(RECORDS SHOWN Opens)

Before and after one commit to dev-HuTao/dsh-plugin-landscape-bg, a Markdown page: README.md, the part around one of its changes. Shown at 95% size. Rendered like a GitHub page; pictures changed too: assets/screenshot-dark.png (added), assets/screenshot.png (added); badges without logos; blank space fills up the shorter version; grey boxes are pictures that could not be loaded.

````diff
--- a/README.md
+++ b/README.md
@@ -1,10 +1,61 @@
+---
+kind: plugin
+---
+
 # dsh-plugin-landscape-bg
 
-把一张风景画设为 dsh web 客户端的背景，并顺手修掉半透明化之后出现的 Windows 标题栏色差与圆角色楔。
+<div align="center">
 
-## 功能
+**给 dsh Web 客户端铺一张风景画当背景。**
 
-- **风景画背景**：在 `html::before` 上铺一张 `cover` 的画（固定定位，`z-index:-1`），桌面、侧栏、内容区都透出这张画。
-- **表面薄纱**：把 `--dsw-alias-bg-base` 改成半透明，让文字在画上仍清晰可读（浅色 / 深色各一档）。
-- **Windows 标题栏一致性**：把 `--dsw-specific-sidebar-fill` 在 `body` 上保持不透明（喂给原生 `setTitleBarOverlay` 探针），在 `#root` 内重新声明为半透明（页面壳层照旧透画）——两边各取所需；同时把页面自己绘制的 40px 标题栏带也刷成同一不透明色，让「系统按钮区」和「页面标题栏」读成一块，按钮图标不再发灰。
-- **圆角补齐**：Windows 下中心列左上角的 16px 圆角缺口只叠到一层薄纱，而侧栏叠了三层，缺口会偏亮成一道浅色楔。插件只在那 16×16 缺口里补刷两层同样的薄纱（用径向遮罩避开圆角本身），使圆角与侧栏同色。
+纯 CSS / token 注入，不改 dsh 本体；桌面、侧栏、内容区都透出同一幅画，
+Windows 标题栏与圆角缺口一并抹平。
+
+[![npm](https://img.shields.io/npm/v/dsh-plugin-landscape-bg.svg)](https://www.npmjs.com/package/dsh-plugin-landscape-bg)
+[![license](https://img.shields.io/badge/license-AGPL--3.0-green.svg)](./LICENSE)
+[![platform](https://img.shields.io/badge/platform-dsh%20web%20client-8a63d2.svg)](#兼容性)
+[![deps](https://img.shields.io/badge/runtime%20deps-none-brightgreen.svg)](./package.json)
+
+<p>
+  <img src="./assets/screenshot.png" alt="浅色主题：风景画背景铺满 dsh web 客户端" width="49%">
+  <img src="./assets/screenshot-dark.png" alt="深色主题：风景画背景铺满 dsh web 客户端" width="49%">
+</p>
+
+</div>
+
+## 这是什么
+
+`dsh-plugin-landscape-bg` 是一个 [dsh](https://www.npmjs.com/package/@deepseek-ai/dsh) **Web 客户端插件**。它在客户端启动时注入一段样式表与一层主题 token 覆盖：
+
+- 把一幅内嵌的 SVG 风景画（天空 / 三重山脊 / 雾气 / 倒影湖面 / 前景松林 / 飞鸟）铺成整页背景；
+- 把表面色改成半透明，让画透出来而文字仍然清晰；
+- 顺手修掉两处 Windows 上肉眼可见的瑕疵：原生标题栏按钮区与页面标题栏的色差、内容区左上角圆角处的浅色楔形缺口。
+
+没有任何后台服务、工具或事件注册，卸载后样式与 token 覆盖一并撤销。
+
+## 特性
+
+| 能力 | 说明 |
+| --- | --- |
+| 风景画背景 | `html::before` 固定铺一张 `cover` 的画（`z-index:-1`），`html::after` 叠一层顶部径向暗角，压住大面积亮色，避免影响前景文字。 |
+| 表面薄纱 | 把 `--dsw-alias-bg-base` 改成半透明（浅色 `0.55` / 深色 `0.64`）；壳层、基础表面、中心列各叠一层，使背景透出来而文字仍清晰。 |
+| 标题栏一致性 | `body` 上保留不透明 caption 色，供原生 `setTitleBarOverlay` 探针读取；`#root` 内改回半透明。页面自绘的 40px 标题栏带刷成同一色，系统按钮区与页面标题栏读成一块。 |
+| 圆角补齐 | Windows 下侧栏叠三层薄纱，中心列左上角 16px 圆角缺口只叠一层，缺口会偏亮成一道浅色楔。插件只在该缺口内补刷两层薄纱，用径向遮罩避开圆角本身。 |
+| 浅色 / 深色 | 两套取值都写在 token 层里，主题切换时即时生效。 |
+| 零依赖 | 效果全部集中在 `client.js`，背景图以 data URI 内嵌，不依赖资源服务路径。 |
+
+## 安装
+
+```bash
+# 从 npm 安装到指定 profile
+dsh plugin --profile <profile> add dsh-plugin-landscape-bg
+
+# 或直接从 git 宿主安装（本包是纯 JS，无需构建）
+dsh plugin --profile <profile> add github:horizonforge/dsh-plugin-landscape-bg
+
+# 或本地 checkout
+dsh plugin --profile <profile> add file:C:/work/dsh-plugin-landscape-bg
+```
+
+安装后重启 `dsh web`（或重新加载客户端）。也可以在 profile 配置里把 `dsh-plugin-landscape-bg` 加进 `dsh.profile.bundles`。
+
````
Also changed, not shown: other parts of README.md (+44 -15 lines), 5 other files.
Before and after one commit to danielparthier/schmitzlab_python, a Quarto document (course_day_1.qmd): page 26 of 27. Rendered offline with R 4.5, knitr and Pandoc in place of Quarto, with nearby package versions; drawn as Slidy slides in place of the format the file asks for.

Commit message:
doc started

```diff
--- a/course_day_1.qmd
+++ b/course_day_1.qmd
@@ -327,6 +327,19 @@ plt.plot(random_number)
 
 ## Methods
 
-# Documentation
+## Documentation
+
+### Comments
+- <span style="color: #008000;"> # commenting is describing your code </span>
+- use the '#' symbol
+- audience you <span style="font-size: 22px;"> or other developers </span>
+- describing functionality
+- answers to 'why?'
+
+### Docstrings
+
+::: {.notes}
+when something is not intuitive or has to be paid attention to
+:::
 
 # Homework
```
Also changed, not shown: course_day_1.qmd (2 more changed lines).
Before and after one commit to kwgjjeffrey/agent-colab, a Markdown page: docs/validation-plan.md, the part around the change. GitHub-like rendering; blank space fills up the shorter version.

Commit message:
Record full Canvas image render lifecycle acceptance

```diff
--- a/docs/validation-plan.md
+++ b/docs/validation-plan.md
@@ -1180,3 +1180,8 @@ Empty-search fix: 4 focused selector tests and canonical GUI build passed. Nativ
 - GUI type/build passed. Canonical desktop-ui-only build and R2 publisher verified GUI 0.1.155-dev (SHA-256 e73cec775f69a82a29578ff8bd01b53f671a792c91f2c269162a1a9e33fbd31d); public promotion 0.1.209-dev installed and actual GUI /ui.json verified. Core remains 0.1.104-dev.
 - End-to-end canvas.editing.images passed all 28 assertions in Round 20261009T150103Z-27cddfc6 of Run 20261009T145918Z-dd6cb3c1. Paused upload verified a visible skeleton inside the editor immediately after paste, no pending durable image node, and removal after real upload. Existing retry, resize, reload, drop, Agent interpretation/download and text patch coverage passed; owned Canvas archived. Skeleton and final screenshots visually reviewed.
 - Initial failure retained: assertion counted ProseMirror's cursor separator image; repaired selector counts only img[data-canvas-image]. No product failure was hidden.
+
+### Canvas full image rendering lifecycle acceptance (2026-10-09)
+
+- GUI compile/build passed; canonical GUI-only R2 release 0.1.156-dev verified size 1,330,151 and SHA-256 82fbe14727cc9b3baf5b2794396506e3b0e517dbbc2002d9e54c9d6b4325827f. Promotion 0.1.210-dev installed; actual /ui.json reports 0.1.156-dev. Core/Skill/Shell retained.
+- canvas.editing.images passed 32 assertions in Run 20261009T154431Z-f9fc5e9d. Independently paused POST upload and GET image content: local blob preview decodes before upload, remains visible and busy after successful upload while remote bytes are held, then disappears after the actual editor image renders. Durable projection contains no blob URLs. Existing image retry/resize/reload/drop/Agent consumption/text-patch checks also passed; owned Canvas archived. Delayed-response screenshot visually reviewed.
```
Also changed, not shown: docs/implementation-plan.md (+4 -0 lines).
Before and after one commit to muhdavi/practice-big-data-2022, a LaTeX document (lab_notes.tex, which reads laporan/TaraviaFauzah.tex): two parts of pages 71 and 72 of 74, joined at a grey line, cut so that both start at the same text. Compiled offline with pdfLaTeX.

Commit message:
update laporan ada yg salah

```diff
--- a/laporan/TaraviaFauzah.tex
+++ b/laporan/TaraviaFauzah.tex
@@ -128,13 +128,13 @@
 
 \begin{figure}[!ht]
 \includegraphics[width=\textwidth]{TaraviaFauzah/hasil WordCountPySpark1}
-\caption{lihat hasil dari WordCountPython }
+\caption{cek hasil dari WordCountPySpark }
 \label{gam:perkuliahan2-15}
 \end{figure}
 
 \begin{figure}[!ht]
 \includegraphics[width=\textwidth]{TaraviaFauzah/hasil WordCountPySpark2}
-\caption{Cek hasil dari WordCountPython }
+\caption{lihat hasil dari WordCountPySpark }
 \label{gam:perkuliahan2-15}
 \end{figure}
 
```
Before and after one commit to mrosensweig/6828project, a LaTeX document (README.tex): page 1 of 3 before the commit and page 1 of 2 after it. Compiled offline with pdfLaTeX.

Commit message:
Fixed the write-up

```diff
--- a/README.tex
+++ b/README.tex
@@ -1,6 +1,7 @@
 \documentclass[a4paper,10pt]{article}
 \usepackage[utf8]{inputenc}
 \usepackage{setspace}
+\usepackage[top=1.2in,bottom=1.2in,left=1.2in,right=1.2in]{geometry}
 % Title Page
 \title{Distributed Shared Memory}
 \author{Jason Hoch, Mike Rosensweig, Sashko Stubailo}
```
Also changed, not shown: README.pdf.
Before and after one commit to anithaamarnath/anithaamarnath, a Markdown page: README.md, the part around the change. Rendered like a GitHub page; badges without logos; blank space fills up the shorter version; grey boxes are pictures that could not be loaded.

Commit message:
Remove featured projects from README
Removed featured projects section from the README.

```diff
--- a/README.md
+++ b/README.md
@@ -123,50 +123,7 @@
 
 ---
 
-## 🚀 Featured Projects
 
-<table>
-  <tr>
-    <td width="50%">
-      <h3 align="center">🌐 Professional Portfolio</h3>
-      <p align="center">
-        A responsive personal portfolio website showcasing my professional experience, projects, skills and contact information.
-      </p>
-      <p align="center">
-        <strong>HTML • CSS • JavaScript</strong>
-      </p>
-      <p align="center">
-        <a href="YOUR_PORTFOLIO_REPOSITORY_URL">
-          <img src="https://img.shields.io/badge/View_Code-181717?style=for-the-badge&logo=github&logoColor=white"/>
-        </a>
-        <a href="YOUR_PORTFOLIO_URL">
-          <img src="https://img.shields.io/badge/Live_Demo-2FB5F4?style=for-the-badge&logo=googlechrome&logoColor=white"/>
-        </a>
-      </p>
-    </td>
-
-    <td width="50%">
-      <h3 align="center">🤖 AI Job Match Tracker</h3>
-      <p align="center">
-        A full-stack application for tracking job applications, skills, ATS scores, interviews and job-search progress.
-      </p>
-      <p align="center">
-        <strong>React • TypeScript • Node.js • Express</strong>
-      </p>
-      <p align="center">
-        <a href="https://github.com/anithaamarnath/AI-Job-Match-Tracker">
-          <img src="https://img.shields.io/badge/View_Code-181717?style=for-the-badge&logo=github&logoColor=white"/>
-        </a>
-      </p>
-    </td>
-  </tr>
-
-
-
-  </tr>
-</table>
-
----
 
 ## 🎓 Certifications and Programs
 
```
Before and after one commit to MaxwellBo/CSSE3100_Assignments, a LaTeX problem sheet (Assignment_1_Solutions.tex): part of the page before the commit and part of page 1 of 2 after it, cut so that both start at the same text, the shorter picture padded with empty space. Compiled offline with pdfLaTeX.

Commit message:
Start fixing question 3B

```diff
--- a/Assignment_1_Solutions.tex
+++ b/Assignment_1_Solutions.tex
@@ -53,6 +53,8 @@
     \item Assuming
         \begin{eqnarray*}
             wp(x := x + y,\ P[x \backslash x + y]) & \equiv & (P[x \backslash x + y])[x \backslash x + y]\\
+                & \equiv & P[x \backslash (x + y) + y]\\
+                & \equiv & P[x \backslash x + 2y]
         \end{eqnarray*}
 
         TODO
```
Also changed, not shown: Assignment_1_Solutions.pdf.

(RECORDS SHOWN Closes)

(YOUR TASK):
From the records above, pull out every line containing the word "lifecycle".

(SOLUTION TO THIS TASK):
Record full Canvas image render lifecycle acceptance
+### Canvas full image rendering lifecycle acceptance (2026-10-09)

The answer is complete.